Segment Start: RECORDS SHOWN
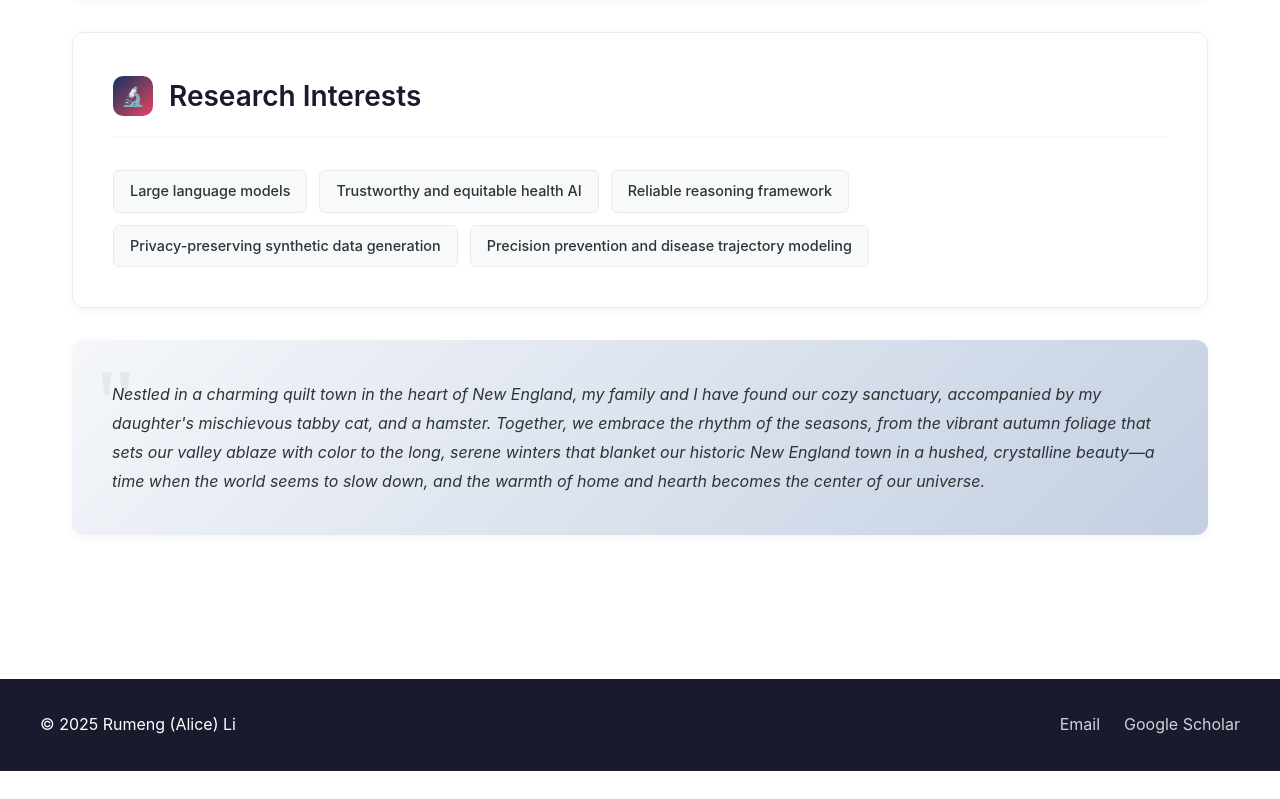
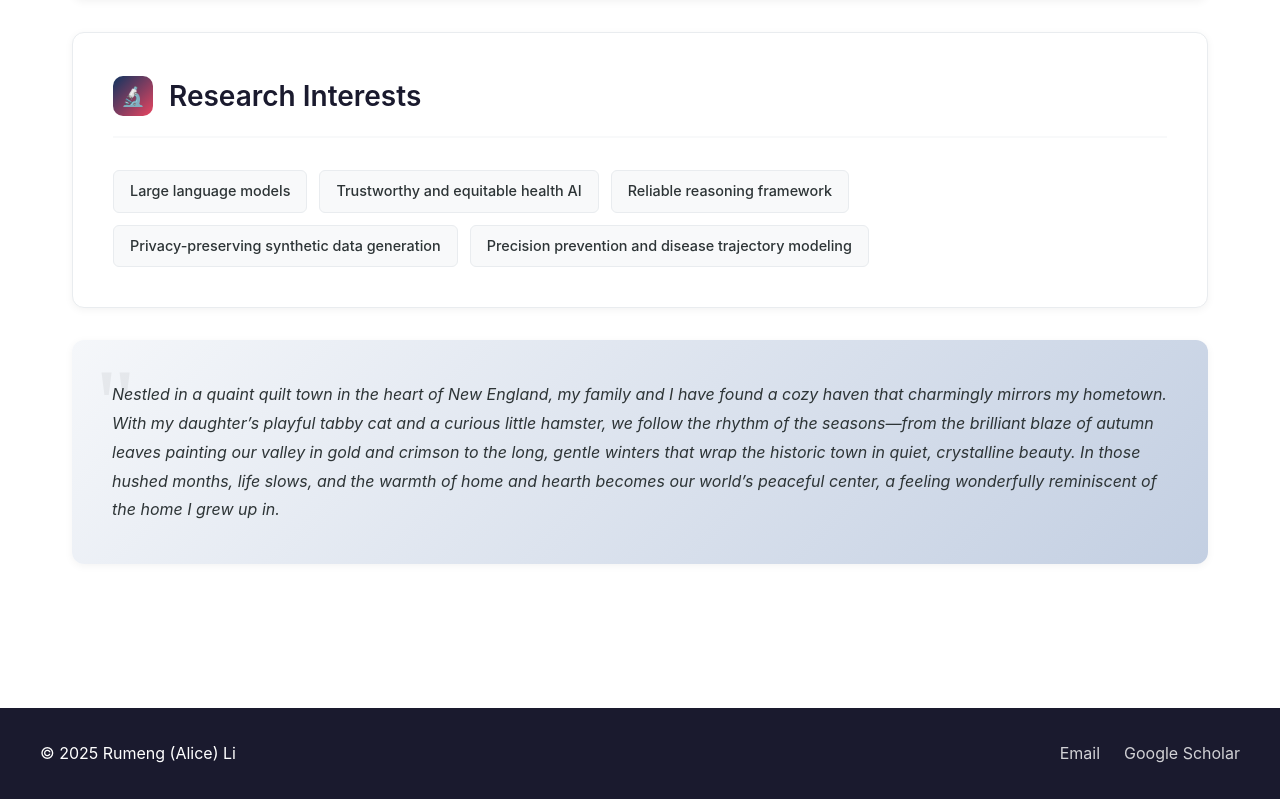
Before and after one commit to alicelee1/alicelee1.github.io, a plain HTML site: page index.html in a window 1280 px wide. Shown: the part 847-1646 px from the top of the page. Before the commit the page ends 1618 px from the top, so only its background shows below. Drawn offline with Linux system fonts and the light colour scheme.

```diff
--- a/index.html
+++ b/index.html
@@ -529,8 +529,7 @@
                 <section class="personal-section">
                     <div class="personal-content">
 <p class="life-paragraph">
-                Nestled in a charming <span class="highlight">quilt town</span> in the heart of New England, my family and I have found our cozy sanctuary, accompanied by my daughter's mischievous tabby cat, and a hamster. Together, we embrace the rhythm of the seasons, from the vibrant autumn foliage that sets our valley ablaze with color to the <span>long, serene winters</span> that blanket our historic New England town in a hushed, crystalline beauty—a time when the world seems to slow down, and the warmth of home and hearth becomes the center of our universe.
-            </p>                    </div>
+Nestled in a quaint quilt town in the heart of New England, my family and I have found a cozy haven that charmingly mirrors my hometown. With my daughter’s playful tabby cat and a curious little hamster, we follow the rhythm of the seasons—from the brilliant blaze of autumn leaves painting our valley in gold and crimson to the long, gentle winters that wrap the historic town in quiet, crystalline beauty. In those hushed months, life slows, and the warmth of home and hearth becomes our world’s peaceful center, a feeling wonderfully reminiscent of the home I grew up in.            </p>                    </div>
                 </section>
             </div>
 
@@ -976,4 +975,5 @@
         });
     </script>
 </body>
+
 </html>
```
Segment End: RECORDS SHOWN
### [EXERCISE]
Using the listing above, return all lines where the word "class" occurs.

### [WRITTEN RESPONSE]
                 <section class="personal-section">
                     <div class="personal-content">
 <p class="life-paragraph">
-                Nestled in a charming <span class="highlight">quilt town</span> in the heart of New England, my family and I have found our cozy sanctuary, accompanied by my daughter's mischievous tabby cat, and a hamster. Together, we embrace the rhythm of the seasons, from the vibrant autumn foliage that sets our valley ablaze with color to the <span>long, serene winters</span> that blanket our historic New England town in a hushed, crystalline beauty—a time when the world seems to slow down, and the warmth of home and hearth becomes the center of our universe.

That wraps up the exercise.